What you have to do: The answer should consist of each line from the data below that includes "Technology".

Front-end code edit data
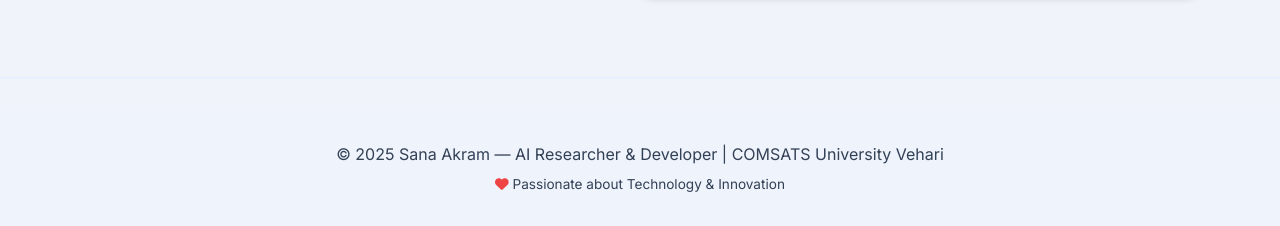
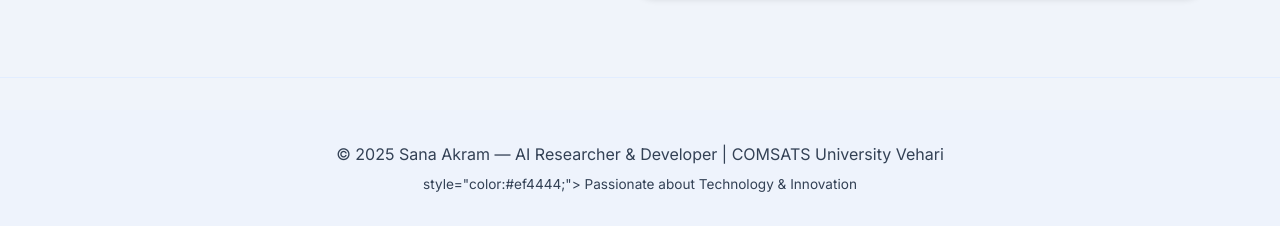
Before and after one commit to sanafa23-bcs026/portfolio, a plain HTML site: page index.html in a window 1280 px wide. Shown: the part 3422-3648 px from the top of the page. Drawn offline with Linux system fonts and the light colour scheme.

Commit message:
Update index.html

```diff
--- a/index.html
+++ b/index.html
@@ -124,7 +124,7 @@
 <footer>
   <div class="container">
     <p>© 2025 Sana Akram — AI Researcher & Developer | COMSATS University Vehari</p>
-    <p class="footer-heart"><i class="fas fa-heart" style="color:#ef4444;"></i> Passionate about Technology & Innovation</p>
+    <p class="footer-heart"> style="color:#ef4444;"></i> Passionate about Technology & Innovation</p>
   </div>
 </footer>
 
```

Answer to this exercise:
-    <p class="footer-heart"><i class="fas fa-heart" style="color:#ef4444;"></i> Passionate about Technology & Innovation</p>
+    <p class="footer-heart"> style="color:#ef4444;"></i> Passionate about Technology & Innovation</p>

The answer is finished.